**THE RECORDS:**
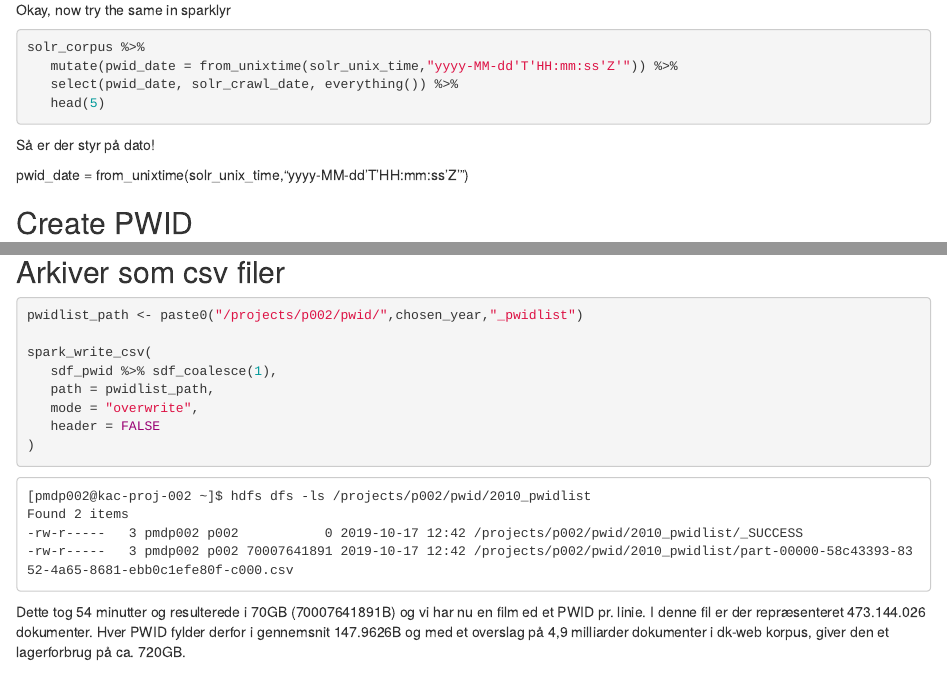
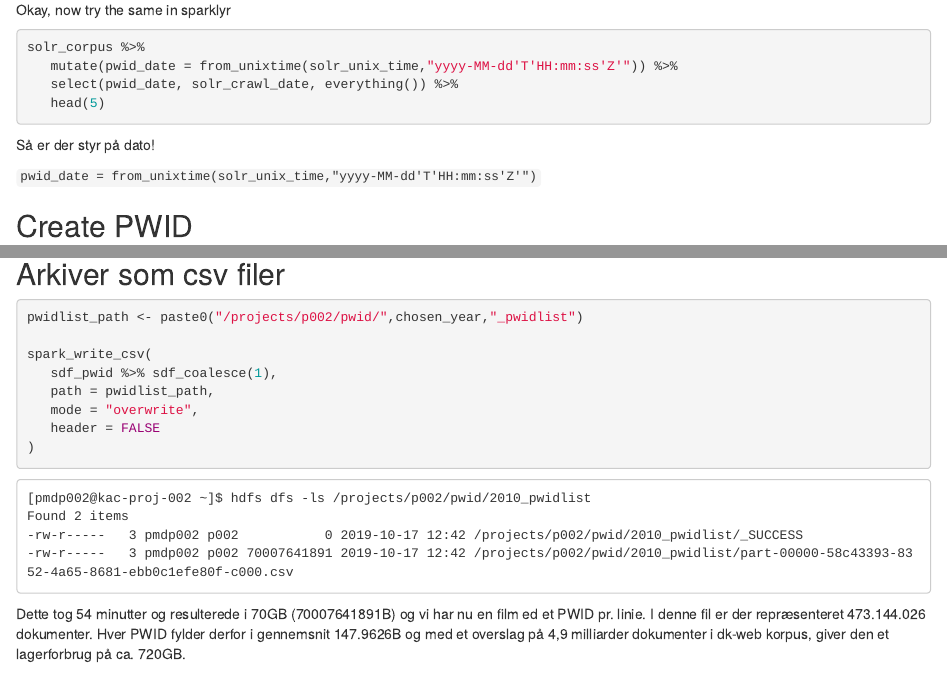
Before and after one commit to Kulturarvscluster/pwid, an R Markdown document (notebooks/pwid-generator.Rmd): the page in a window 1100 px wide, from 1800 px down, and a second part further down, joined at a grey line. Rendered offline with R 4.5, knitr and Pandoc, with nearby package versions; the code chunks are not run, so their results and figures are left out.

```diff
--- a/notebooks/pwid-generator.Rmd
+++ b/notebooks/pwid-generator.Rmd
@@ -118,7 +118,7 @@
 
 Så er der styr på dato!
 
-pwid_date = from_unixtime(solr_unix_time,"yyyy-MM-dd'T'HH:mm:ss'Z'")
+`pwid_date = from_unixtime(solr_unix_time,"yyyy-MM-dd'T'HH:mm:ss'Z'")`
 
 ## Create PWID
 
```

**PROBLEM TO WORK ON:** Print out the entries once more, unchanged. No pictures.

**RESULT OF THE EXERCISE:**
Before and after one commit to Kulturarvscluster/pwid, an R Markdown document (notebooks/pwid-generator.Rmd): the page in a window 1100 px wide, from 1800 px down, and a second part further down, joined at a grey line. Rendered offline with R 4.5, knitr and Pandoc, with nearby package versions; the code chunks are not run, so their results and figures are left out.

```diff
--- a/notebooks/pwid-generator.Rmd
+++ b/notebooks/pwid-generator.Rmd
@@ -118,7 +118,7 @@
 
 Så er der styr på dato!
 
-pwid_date = from_unixtime(solr_unix_time,"yyyy-MM-dd'T'HH:mm:ss'Z'")
+`pwid_date = from_unixtime(solr_unix_time,"yyyy-MM-dd'T'HH:mm:ss'Z'")`
 
 ## Create PWID
 
```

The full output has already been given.